[[ Given data, beginning ]]
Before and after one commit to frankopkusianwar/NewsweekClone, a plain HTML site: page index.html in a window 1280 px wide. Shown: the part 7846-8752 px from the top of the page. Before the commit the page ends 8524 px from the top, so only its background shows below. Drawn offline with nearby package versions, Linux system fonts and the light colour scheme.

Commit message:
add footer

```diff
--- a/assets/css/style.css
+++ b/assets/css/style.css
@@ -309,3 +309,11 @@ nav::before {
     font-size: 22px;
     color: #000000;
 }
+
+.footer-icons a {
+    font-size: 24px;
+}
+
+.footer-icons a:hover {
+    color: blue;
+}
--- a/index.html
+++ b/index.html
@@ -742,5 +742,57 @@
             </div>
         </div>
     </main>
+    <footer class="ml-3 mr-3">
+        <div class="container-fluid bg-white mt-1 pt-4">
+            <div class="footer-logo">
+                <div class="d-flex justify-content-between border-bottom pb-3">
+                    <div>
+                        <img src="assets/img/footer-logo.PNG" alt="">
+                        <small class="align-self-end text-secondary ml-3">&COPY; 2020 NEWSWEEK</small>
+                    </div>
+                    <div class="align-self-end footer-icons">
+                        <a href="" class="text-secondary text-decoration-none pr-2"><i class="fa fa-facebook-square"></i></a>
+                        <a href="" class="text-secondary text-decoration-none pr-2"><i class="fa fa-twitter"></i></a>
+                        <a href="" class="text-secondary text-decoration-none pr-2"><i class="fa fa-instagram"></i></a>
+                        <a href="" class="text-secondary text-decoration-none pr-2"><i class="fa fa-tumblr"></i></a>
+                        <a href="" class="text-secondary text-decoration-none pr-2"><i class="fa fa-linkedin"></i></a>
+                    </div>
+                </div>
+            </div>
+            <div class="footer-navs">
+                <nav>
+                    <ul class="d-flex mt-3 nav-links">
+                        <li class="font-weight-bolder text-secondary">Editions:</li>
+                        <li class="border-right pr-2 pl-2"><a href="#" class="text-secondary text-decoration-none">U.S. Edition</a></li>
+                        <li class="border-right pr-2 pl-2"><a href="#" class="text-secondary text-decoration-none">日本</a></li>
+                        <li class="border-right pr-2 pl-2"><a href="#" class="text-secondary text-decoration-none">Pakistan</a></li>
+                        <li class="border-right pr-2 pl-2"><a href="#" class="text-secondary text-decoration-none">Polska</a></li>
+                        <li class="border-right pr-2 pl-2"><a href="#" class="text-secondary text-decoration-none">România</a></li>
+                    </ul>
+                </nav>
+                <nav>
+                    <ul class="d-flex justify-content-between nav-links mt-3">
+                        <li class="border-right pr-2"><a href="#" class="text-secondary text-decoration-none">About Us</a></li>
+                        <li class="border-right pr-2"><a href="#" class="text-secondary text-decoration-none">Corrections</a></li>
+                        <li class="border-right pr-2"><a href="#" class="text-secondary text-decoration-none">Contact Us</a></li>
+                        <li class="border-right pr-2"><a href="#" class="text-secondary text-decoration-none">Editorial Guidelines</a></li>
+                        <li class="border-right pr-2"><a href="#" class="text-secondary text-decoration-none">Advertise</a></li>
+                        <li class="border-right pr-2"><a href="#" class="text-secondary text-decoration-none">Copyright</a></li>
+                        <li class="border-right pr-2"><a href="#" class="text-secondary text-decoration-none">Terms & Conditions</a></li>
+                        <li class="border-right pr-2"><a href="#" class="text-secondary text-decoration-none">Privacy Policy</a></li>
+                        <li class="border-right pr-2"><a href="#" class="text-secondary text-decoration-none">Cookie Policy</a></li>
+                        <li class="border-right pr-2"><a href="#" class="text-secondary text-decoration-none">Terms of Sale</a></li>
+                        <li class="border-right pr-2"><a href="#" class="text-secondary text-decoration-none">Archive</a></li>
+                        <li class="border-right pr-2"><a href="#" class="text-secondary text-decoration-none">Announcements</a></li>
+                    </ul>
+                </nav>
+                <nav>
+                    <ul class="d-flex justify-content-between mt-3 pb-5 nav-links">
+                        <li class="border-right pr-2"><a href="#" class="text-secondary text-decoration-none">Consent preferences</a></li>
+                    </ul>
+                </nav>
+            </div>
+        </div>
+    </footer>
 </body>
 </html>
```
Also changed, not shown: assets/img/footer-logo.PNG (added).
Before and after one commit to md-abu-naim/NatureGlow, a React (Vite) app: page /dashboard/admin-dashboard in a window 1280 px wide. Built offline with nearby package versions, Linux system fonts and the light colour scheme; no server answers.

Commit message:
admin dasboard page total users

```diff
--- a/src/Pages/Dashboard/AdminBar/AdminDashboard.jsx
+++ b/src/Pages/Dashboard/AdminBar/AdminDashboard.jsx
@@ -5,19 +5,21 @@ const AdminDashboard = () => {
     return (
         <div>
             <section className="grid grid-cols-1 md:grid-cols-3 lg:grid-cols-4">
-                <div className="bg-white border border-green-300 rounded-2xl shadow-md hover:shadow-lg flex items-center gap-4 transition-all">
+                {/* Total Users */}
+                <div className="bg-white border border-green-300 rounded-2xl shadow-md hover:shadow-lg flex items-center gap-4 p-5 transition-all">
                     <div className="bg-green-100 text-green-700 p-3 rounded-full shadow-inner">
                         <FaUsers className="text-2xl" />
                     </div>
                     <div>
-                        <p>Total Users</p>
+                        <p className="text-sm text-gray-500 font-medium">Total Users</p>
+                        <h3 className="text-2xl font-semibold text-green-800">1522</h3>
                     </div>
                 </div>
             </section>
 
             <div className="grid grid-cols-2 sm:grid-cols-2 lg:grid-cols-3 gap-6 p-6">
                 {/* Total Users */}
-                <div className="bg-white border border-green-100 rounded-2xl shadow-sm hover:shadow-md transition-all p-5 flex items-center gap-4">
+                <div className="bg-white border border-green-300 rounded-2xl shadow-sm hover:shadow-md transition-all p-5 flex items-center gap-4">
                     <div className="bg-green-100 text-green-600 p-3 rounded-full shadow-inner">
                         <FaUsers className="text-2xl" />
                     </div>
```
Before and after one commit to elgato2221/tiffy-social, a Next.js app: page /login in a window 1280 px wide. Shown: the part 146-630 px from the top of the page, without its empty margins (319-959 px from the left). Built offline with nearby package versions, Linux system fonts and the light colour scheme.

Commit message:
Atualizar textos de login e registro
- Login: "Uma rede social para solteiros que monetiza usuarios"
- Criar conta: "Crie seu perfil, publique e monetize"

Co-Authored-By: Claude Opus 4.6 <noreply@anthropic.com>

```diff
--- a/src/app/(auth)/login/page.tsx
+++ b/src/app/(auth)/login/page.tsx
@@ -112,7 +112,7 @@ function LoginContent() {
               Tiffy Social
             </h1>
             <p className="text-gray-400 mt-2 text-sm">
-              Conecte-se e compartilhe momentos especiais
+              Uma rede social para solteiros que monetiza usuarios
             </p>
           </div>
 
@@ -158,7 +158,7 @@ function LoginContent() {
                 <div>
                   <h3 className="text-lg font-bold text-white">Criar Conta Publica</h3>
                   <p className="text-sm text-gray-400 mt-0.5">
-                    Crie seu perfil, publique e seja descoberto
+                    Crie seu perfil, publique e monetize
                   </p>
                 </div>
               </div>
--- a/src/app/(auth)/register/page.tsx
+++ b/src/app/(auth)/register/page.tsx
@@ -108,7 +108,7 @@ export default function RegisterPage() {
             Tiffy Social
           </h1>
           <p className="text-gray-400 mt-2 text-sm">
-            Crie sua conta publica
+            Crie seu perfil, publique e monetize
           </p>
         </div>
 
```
[[ Given data, end ]]
## Assignment
Please give back all of the data exactly as it appears.

## Written solution
Before and after one commit to frankopkusianwar/NewsweekClone, a plain HTML site: page index.html in a window 1280 px wide. Shown: the part 7846-8752 px from the top of the page. Before the commit the page ends 8524 px from the top, so only its background shows below. Drawn offline with nearby package versions, Linux system fonts and the light colour scheme.

Commit message:
add footer

```diff
--- a/assets/css/style.css
+++ b/assets/css/style.css
@@ -309,3 +309,11 @@ nav::before {
     font-size: 22px;
     color: #000000;
 }
+
+.footer-icons a {
+    font-size: 24px;
+}
+
+.footer-icons a:hover {
+    color: blue;
+}
--- a/index.html
+++ b/index.html
@@ -742,5 +742,57 @@
             </div>
         </div>
     </main>
+    <footer class="ml-3 mr-3">
+        <div class="container-fluid bg-white mt-1 pt-4">
+            <div class="footer-logo">
+                <div class="d-flex justify-content-between border-bottom pb-3">
+                    <div>
+                        <img src="assets/img/footer-logo.PNG" alt="">
+                        <small class="align-self-end text-secondary ml-3">&COPY; 2020 NEWSWEEK</small>
+                    </div>
+                    <div class="align-self-end footer-icons">
+                        <a href="" class="text-secondary text-decoration-none pr-2"><i class="fa fa-facebook-square"></i></a>
+                        <a href="" class="text-secondary text-decoration-none pr-2"><i class="fa fa-twitter"></i></a>
+                        <a href="" class="text-secondary text-decoration-none pr-2"><i class="fa fa-instagram"></i></a>
+                        <a href="" class="text-secondary text-decoration-none pr-2"><i class="fa fa-tumblr"></i></a>
+                        <a href="" class="text-secondary text-decoration-none pr-2"><i class="fa fa-linkedin"></i></a>
+                    </div>
+                </div>
+            </div>
+            <div class="footer-navs">
+                <nav>
+                    <ul class="d-flex mt-3 nav-links">
+                        <li class="font-weight-bolder text-secondary">Editions:</li>
+                        <li class="border-right pr-2 pl-2"><a href="#" class="text-secondary text-decoration-none">U.S. Edition</a></li>
+                        <li class="border-right pr-2 pl-2"><a href="#" class="text-secondary text-decoration-none">日本</a></li>
+                        <li class="border-right pr-2 pl-2"><a href="#" class="text-secondary text-decoration-none">Pakistan</a></li>
+                        <li class="border-right pr-2 pl-2"><a href="#" class="text-secondary text-decoration-none">Polska</a></li>
+                        <li class="border-right pr-2 pl-2"><a href="#" class="text-secondary text-decoration-none">România</a></li>
+                    </ul>
+                </nav>
+                <nav>
+                    <ul class="d-flex justify-content-between nav-links mt-3">
+                        <li class="border-right pr-2"><a href="#" class="text-secondary text-decoration-none">About Us</a></li>
+                        <li class="border-right pr-2"><a href="#" class="text-secondary text-decoration-none">Corrections</a></li>
+                        <li class="border-right pr-2"><a href="#" class="text-secondary text-decoration-none">Contact Us</a></li>
+                        <li class="border-right pr-2"><a href="#" class="text-secondary text-decoration-none">Editorial Guidelines</a></li>
+                        <li class="border-right pr-2"><a href="#" class="text-secondary text-decoration-none">Advertise</a></li>
+                        <li class="border-right pr-2"><a href="#" class="text-secondary text-decoration-none">Copyright</a></li>
+                        <li class="border-right pr-2"><a href="#" class="text-secondary text-decoration-none">Terms & Conditions</a></li>
+                        <li class="border-right pr-2"><a href="#" class="text-secondary text-decoration-none">Privacy Policy</a></li>
+                        <li class="border-right pr-2"><a href="#" class="text-secondary text-decoration-none">Cookie Policy</a></li>
+                        <li class="border-right pr-2"><a href="#" class="text-secondary text-decoration-none">Terms of Sale</a></li>
+                        <li class="border-right pr-2"><a href="#" class="text-secondary text-decoration-none">Archive</a></li>
+                        <li class="border-right pr-2"><a href="#" class="text-secondary text-decoration-none">Announcements</a></li>
+                    </ul>
+                </nav>
+                <nav>
+                    <ul class="d-flex justify-content-between mt-3 pb-5 nav-links">
+                        <li class="border-right pr-2"><a href="#" class="text-secondary text-decoration-none">Consent preferences</a></li>
+                    </ul>
+                </nav>
+            </div>
+        </div>
+    </footer>
 </body>
 </html>
```
Also changed, not shown: assets/img/footer-logo.PNG (added).
Before and after one commit to md-abu-naim/NatureGlow, a React (Vite) app: page /dashboard/admin-dashboard in a window 1280 px wide. Built offline with nearby package versions, Linux system fonts and the light colour scheme; no server answers.

Commit message:
admin dasboard page total users

```diff
--- a/src/Pages/Dashboard/AdminBar/AdminDashboard.jsx
+++ b/src/Pages/Dashboard/AdminBar/AdminDashboard.jsx
@@ -5,19 +5,21 @@ const AdminDashboard = () => {
     return (
         <div>
             <section className="grid grid-cols-1 md:grid-cols-3 lg:grid-cols-4">
-                <div className="bg-white border border-green-300 rounded-2xl shadow-md hover:shadow-lg flex items-center gap-4 transition-all">
+                {/* Total Users */}
+                <div className="bg-white border border-green-300 rounded-2xl shadow-md hover:shadow-lg flex items-center gap-4 p-5 transition-all">
                     <div className="bg-green-100 text-green-700 p-3 rounded-full shadow-inner">
                         <FaUsers className="text-2xl" />
                     </div>
                     <div>
-                        <p>Total Users</p>
+                        <p className="text-sm text-gray-500 font-medium">Total Users</p>
+                        <h3 className="text-2xl font-semibold text-green-800">1522</h3>
                     </div>
                 </div>
             </section>
 
             <div className="grid grid-cols-2 sm:grid-cols-2 lg:grid-cols-3 gap-6 p-6">
                 {/* Total Users */}
-                <div className="bg-white border border-green-100 rounded-2xl shadow-sm hover:shadow-md transition-all p-5 flex items-center gap-4">
+                <div className="bg-white border border-green-300 rounded-2xl shadow-sm hover:shadow-md transition-all p-5 flex items-center gap-4">
                     <div className="bg-green-100 text-green-600 p-3 rounded-full shadow-inner">
                         <FaUsers className="text-2xl" />
                     </div>
```
Before and after one commit to elgato2221/tiffy-social, a Next.js app: page /login in a window 1280 px wide. Shown: the part 146-630 px from the top of the page, without its empty margins (319-959 px from the left). Built offline with nearby package versions, Linux system fonts and the light colour scheme.

Commit message:
Atualizar textos de login e registro
- Login: "Uma rede social para solteiros que monetiza usuarios"
- Criar conta: "Crie seu perfil, publique e monetize"

Co-Authored-By: Claude Opus 4.6 <noreply@anthropic.com>

```diff
--- a/src/app/(auth)/login/page.tsx
+++ b/src/app/(auth)/login/page.tsx
@@ -112,7 +112,7 @@ function LoginContent() {
               Tiffy Social
             </h1>
             <p className="text-gray-400 mt-2 text-sm">
-              Conecte-se e compartilhe momentos especiais
+              Uma rede social para solteiros que monetiza usuarios
             </p>
           </div>
 
@@ -158,7 +158,7 @@ function LoginContent() {
                 <div>
                   <h3 className="text-lg font-bold text-white">Criar Conta Publica</h3>
                   <p className="text-sm text-gray-400 mt-0.5">
-                    Crie seu perfil, publique e seja descoberto
+                    Crie seu perfil, publique e monetize
                   </p>
                 </div>
               </div>
--- a/src/app/(auth)/register/page.tsx
+++ b/src/app/(auth)/register/page.tsx
@@ -108,7 +108,7 @@ export default function RegisterPage() {
             Tiffy Social
           </h1>
           <p className="text-gray-400 mt-2 text-sm">
-            Crie sua conta publica
+            Crie seu perfil, publique e monetize
           </p>
         </div>
 
```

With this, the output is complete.